• EXERCISE DIRECTIONS: Would you copy out only the lines from the one with "Pub-->>Pkt: nextObject callback" to the end of the records, exactly as they stand?

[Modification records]
.....

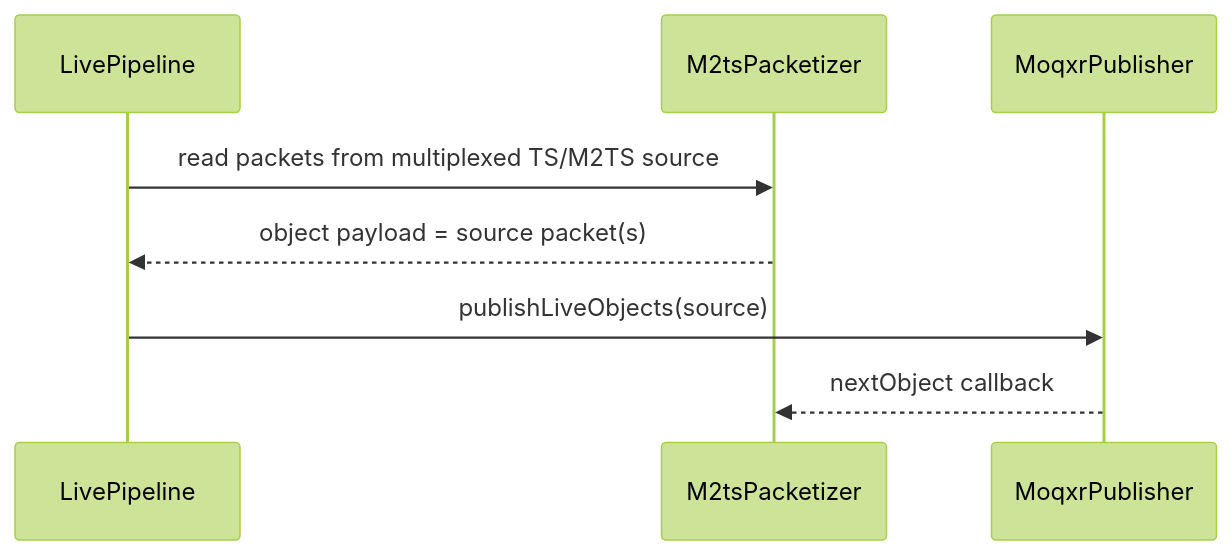
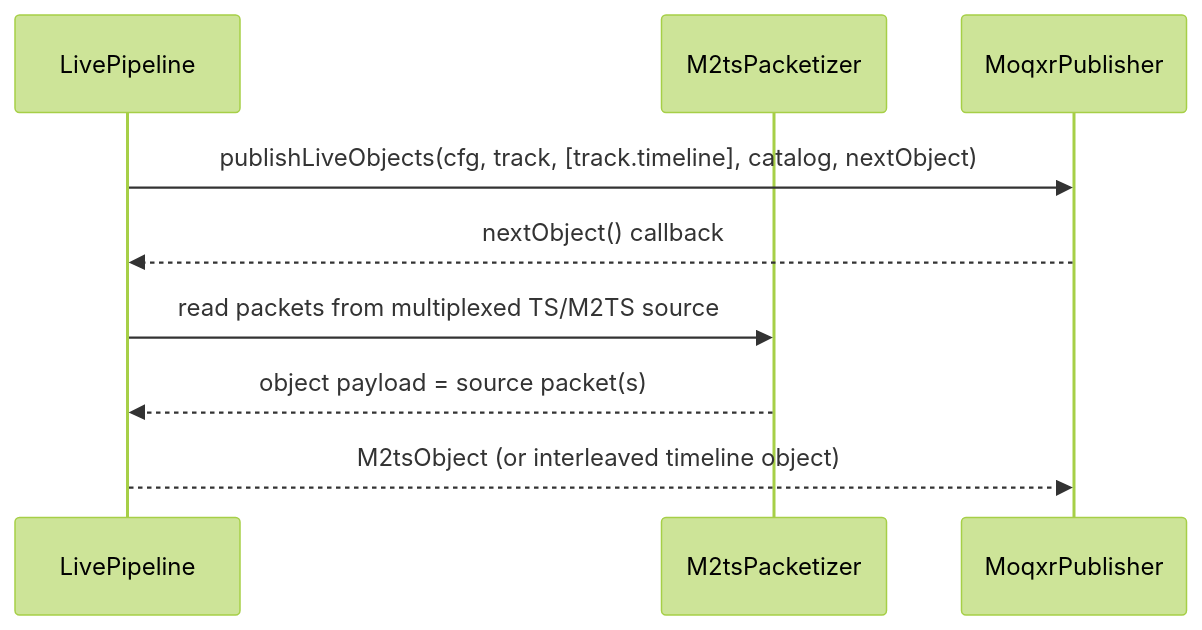
One commit to mondain/moq2ts changed the fifth of 6 diagrams in docs/sequence-diagrams.md. Above: the diagram before and after it, drawn with Mermaid (forest theme). The commit also changed other lines of this file and 1 other file, not shown here.

First line of the commit message:
Refresh DEVELOPER docs and sequence diagrams for current catalog/timeline

````diff
--- a/docs/sequence-diagrams.md
+++ b/docs/sequence-diagrams.md
@@ -91,11 +94,12 @@
 ```mermaid
 sequenceDiagram
     participant Pipe as LivePipeline
     participant Pkt as M2tsPacketizer
     participant Pub as MoqxrPublisher
 
+    Pipe->>Pub: publishLiveObjects(cfg, track, [track.timeline], catalog, nextObject)
+    Pub-->>Pipe: nextObject() callback
     Pipe->>Pkt: read packets from multiplexed TS/M2TS source
     Pkt-->>Pipe: object payload = source packet(s)
-    Pipe->>Pub: publishLiveObjects(source)
-    Pub-->>Pkt: nextObject callback
+    Pipe-->>Pub: M2tsObject (or interleaved timeline object)
 ```
````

.....

• WRITTEN ANSWER:
-    Pub-->>Pkt: nextObject callback
+    Pipe-->>Pub: M2tsObject (or interleaved timeline object)
 ```
````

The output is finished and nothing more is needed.